Today’s post is about using the various participles with the “e” ending, the ending for adverbs as in:

  • Amiko = Friend
  • Amika = Friendly
  • Amike = Friendlily / In a friendly way

So what does doing this to a participle achieve?

Quite a bit. It’s almost like making two phrases in one!

So here’s two phrases connected with “and”:

  • La melo manĝis kamelon, kaj pensis samtempe pri la sekvonta manĝo = The badger ate a camel, and at the same time was thinking about the next meal.
How can they be joined? E-participle!
  • Manĝante kamelon la melo pensis pri la sekvonta manĝo = (while) eating a camel the badger thought about the next meal.

(Note how “pensis” the simple past tense was translated as both “was thinking” and “thought”. The simple tenses are flexible, which is why Esperanto uses them more. Future post!)

So instead of having two separate main verbs “manĝis” and “pensis” and the surrounding goop, we have “X was thinking about Y” plus the extra information that X was eating something. So they allow you to provide additional context in the same phrase.

Notice now that because “manĝ-” has become a participial adverb (not a main verb), it cannot have it’s own subject. That is, the thing that is doing the eating, will always be the subject of the main verb (here, pensi). So whatever is doing the thinking, must be doing the eating (or whatever the adverb is about).

If you want the subject to be on the receiving end of the action, you must use a passive participle (so that you’re being eaten, rather than eating. Check out the comments on this post for further explanation!):

  • Manĝote de la kamelo, la melo pensis pri feliĉaj aferoj = About to be eaten by a camel, the badger thought about happy things.

Notice the differences you can get with the different aspects of participles too. In the first example the eating was ongoing, in this example, the eating is anticipated.

This allows you to be very succinct with expression. This is one of my favourite examples from “Being Colloquial in Esperanto”:

  • Eĉ pafote silentadus li = Even about to be shot he would remain silent

“Li” is the subject of the main verb “silentadus” = “would remain silent”. So the adverb describes “li”. And the adverb means “about to be shot” because it’s an anticipated action, and a passive one (so “li” is anticipated to receive the action).

Obviously when things get really compact, you should probably reserve those gorgeous sentences for written communication.

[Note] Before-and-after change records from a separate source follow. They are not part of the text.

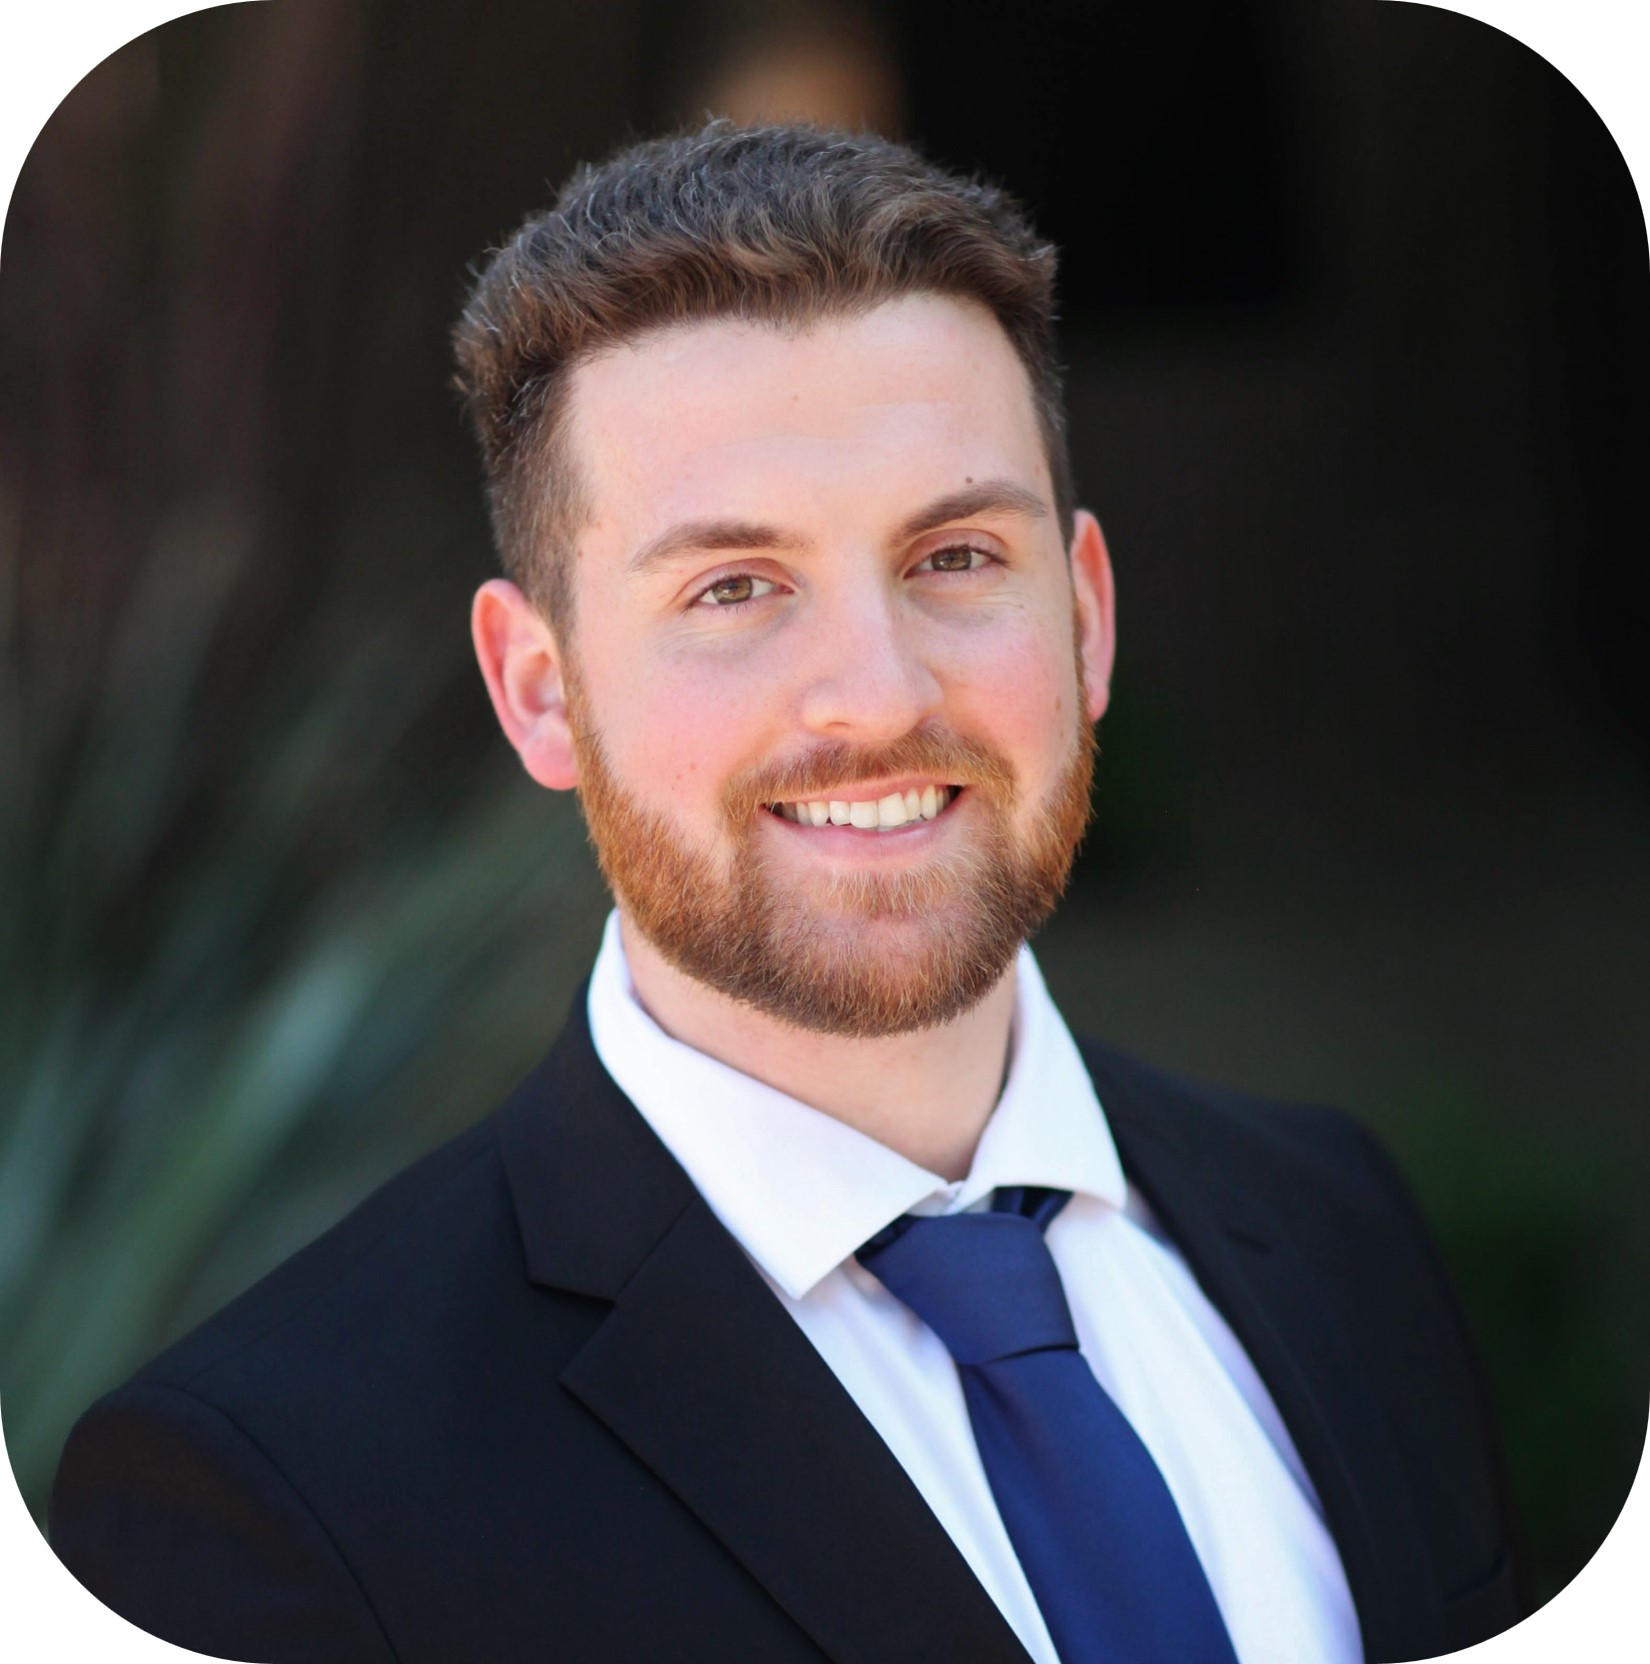
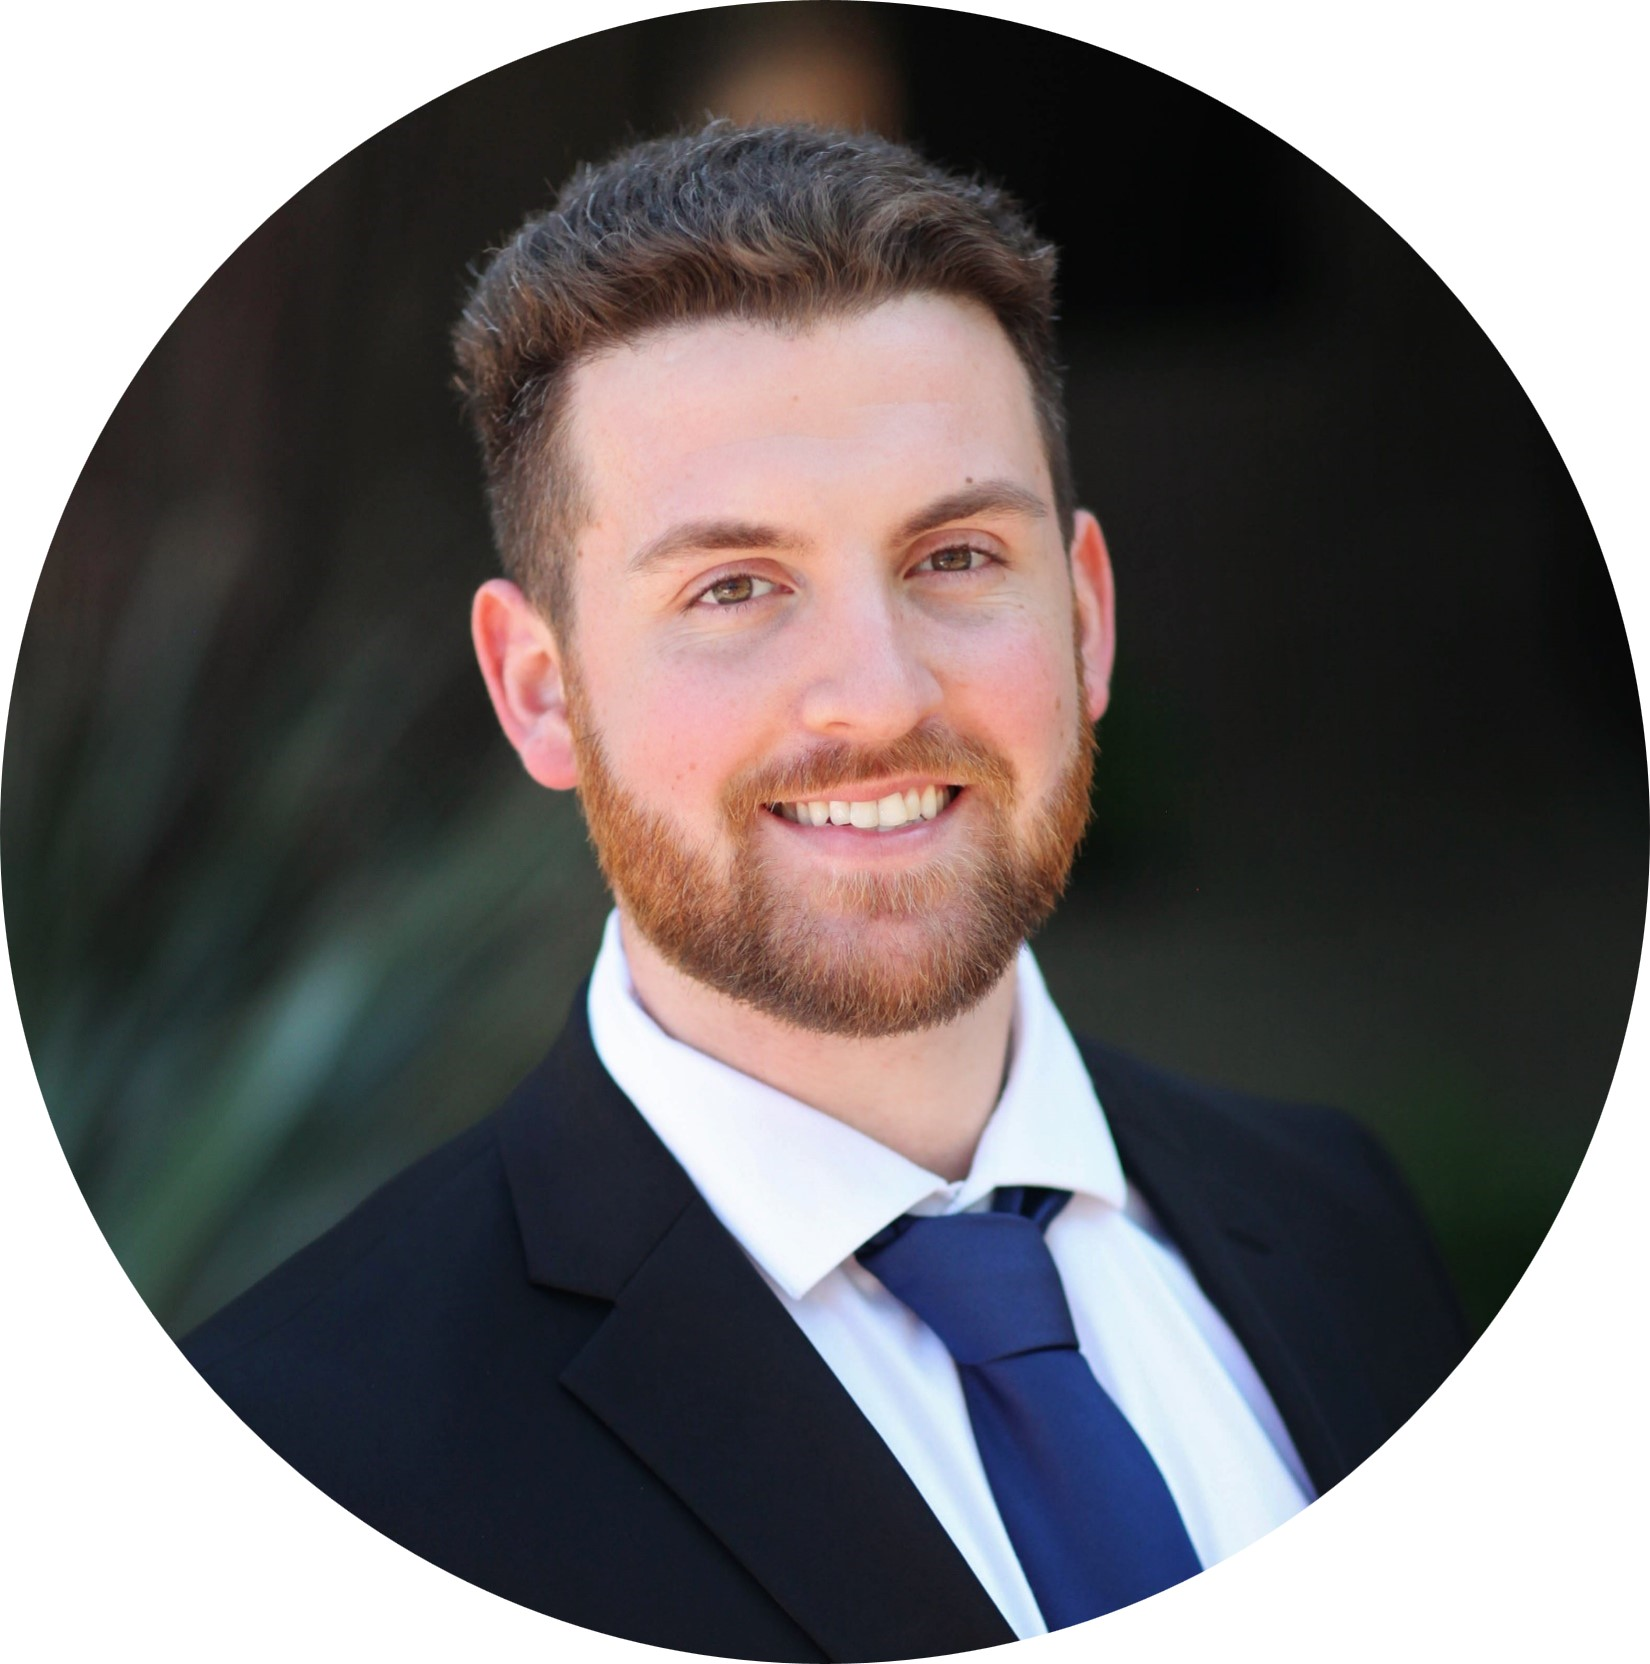
update profile img to circular and add margin to languages

diff --git a/assets/styles.css b/assets/styles.css
@@ -72,9 +72,10 @@ header h2 {
         padding-top: 15px;
         font-weight: bold;
     }
-.card img {
+.brandon {
     padding-top: 10px;
     padding-bottom: 10px;
+    max-width: 200px;
 }
 .profile-name {
     font-family: sans-serif;
@@ -90,6 +91,8 @@ header h2 {
     /* padding: 0 20px 20px 20px; */
     justify-content: space-between;
     flex-wrap: wrap;
+    margin-left: 20px;
+    margin-right: 20px;
 }
 .languages-text h2 {
     font-family: sans-serif;

diff --git a/index.html b/index.html
@@ -27,7 +27,7 @@
 
 <section class="card">
     <div class="profile-side">
-        <img src="./images/brandon.jpg" alt="" style="max-width: 200px; border-radius: 25px">
+        <img src="./images/brandon.jpg" alt="" class="brandon">
     </div>
     <div class="profile-text">
         <h2 class="profile-name">About Me<hr></h2>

Check out the PMEG for more examples.

Next time, I’ll be discussing what happens if you use the “o” ending for participles, instead of “a”, “e” or the verbal endings (that I’ve already talked about)!